Only the line containing "style H fill:#FFF176,stroke:#FBC02D,stroke-width:2px,color:#333" and the lines after it, through the end of the data below, are to be returned, each exactly as it stands.

Source records
BEGIN

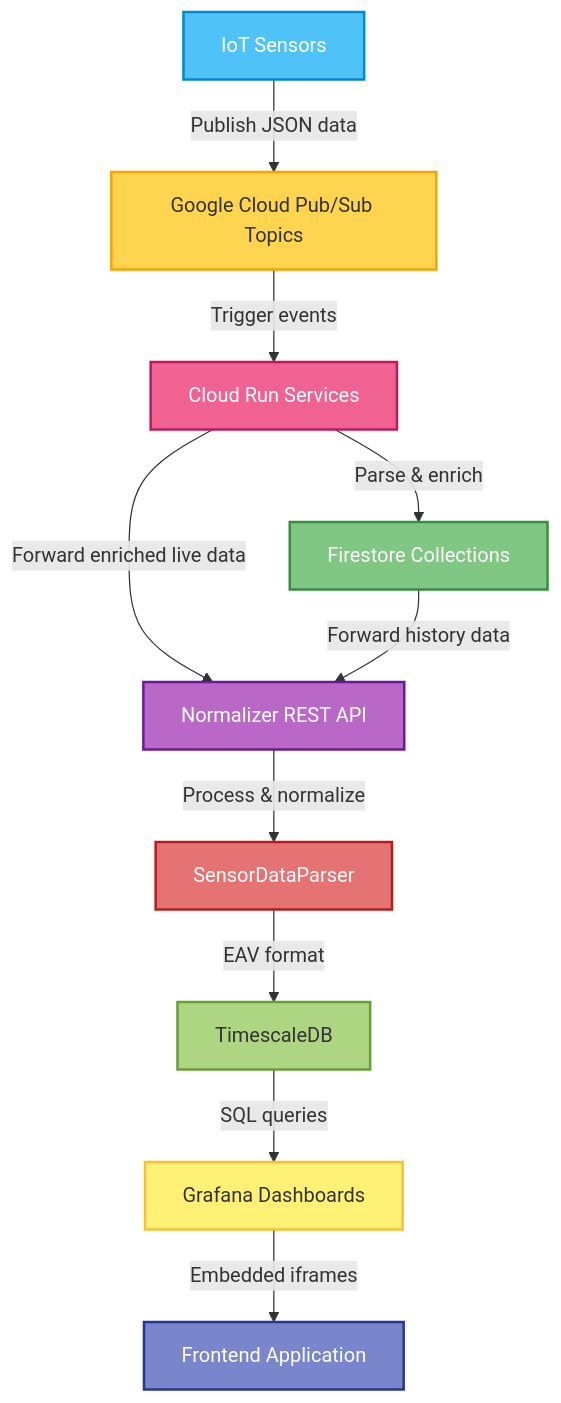
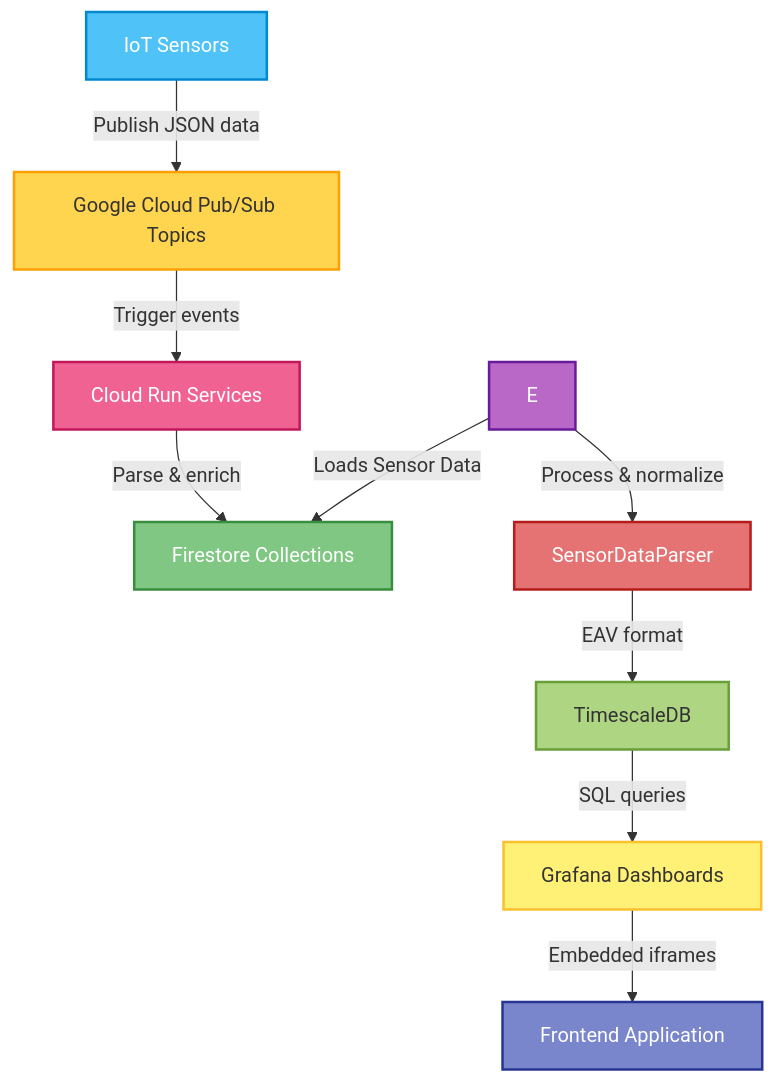
Before and after one commit to SamuliLam/firestore-grafana-pipeline: the diagram in docs/01_Functional_Specification.md, drawn with Mermaid.

````diff
--- a/docs/01_Functional_Specification.md
+++ b/docs/01_Functional_Specification.md
@@ -85,22 +85,21 @@
 ```mermaid
 graph TD
     A[IoT Sensors] -->|Publish JSON data| B[Google Cloud Pub/Sub Topics]
     B -->|Trigger events| C[Cloud Run Services]
     C -->|Parse & enrich| D[Firestore Collections]
-    C -->|Forward enriched live data| E[Normalizer REST API]
-    D -->|Forward history data| E[Normalizer REST API]
+    E -->|Loads Sensor Data| D[Firestore Collections]
     E -->|Process & normalize| F[SensorDataParser]
     F -->|EAV format| G[TimescaleDB]
     G -->|SQL queries| H[Grafana Dashboards]
     H -->|Embedded iframes| I[Frontend Application]
     
     style A fill:#4FC3F7,stroke:#0288D1,stroke-width:2px,color:#fff
 style B fill:#FFD54F,stroke:#FFA000,stroke-width:2px,color:#333
 style C fill:#F06292,stroke:#C2185B,stroke-width:2px,color:#fff
 style D fill:#81C784,stroke:#388E3C,stroke-width:2px,color:#fff
 style E fill:#BA68C8,stroke:#6A1B9A,stroke-width:2px,color:#fff
 style F fill:#E57373,stroke:#B71C1C,stroke-width:2px,color:#fff
 style G fill:#AED581,stroke:#689F38,stroke-width:2px,color:#333
 style H fill:#FFF176,stroke:#FBC02D,stroke-width:2px,color:#333
 style I fill:#7986CB,stroke:#283593,stroke-width:2px,color:#fff
 ```
````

END

Exercise solution>
 style H fill:#FFF176,stroke:#FBC02D,stroke-width:2px,color:#333
 style I fill:#7986CB,stroke:#283593,stroke-width:2px,color:#fff
 ```
````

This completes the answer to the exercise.